Microsoft AI CEO, Mustafa Suleyman, says everything you post on the Internet should be used to train AI

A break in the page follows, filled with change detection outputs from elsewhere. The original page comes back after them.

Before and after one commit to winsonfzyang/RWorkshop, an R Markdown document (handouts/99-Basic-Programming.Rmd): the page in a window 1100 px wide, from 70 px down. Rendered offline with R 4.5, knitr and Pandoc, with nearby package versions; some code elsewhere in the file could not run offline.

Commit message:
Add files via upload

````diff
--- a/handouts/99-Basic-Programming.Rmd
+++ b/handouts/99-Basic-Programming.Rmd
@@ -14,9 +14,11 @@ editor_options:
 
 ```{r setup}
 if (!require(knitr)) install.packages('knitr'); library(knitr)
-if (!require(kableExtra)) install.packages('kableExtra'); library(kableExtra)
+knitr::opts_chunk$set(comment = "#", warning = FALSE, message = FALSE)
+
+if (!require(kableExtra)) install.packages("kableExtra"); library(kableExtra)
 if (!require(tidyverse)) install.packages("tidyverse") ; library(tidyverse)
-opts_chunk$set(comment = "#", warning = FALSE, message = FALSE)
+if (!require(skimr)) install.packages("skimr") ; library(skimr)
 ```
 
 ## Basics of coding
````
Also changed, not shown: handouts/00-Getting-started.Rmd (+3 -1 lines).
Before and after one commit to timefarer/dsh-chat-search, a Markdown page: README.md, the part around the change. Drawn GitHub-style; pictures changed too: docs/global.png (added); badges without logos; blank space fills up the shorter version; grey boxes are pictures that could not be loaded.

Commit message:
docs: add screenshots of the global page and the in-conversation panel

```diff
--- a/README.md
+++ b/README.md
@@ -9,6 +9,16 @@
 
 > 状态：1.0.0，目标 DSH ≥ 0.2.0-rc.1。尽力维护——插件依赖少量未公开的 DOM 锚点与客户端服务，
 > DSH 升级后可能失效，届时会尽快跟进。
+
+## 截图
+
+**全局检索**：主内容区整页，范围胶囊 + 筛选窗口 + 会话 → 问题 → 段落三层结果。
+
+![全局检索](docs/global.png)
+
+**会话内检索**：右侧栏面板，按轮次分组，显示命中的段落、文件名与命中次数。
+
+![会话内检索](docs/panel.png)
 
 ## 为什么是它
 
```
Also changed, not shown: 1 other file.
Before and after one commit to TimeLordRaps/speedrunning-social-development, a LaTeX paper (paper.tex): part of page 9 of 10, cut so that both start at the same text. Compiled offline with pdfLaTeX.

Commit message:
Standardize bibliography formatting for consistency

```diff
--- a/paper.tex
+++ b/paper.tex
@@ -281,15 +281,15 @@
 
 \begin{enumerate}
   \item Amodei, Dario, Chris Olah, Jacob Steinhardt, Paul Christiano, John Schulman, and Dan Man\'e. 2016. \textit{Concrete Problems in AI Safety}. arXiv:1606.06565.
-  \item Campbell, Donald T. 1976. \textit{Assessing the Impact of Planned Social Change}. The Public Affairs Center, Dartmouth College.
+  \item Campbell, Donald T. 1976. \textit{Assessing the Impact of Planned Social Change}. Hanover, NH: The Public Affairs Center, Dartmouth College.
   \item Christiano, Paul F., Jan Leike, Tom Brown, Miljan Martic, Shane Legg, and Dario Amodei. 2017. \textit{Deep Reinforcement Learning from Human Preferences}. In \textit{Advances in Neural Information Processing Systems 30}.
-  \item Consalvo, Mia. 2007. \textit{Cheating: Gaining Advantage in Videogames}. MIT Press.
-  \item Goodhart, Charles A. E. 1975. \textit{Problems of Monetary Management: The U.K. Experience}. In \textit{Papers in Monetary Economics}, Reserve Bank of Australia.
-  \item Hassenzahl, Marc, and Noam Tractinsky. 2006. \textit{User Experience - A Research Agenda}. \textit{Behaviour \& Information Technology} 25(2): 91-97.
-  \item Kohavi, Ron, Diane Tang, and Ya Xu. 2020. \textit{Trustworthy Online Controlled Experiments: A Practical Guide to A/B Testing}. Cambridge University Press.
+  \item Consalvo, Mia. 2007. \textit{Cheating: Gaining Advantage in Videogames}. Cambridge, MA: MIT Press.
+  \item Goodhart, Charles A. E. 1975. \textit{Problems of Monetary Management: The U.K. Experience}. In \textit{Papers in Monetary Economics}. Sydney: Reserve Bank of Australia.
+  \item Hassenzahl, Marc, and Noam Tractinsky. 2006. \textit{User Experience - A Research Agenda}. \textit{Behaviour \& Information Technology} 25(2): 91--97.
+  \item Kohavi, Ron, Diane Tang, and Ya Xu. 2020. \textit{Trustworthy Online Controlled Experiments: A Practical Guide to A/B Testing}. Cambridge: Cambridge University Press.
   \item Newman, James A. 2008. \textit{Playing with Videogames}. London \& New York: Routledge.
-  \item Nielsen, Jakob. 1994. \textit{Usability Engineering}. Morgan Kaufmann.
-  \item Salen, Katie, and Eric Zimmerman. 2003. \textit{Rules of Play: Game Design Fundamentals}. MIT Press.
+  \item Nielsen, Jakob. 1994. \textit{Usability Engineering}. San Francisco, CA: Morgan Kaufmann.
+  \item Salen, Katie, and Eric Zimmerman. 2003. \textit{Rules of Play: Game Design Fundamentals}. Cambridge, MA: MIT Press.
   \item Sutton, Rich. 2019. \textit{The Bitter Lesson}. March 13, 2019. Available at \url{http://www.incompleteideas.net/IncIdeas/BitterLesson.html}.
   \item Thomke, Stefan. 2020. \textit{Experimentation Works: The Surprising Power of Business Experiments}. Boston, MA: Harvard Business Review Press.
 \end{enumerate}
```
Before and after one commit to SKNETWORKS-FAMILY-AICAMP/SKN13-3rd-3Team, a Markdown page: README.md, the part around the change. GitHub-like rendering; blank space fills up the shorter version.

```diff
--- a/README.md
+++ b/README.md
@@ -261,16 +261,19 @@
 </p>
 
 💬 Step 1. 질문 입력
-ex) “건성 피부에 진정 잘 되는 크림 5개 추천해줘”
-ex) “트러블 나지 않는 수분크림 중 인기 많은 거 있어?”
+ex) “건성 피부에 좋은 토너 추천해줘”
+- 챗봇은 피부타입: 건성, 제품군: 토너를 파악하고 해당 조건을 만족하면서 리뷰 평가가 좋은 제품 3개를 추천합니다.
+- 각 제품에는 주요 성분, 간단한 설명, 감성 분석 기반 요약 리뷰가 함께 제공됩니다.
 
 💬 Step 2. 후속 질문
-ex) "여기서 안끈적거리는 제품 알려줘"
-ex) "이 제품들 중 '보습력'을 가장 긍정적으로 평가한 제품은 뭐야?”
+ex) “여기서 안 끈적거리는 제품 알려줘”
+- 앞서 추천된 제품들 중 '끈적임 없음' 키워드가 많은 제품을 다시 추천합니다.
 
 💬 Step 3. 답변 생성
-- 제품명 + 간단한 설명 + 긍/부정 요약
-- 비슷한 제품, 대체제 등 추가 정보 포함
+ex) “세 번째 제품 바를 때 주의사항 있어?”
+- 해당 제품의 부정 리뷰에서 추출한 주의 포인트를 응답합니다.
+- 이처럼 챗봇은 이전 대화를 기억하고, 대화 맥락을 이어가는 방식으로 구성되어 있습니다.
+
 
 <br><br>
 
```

Microsoft has been sued by creators, news papers and other organizations for using their content to train its Copilot.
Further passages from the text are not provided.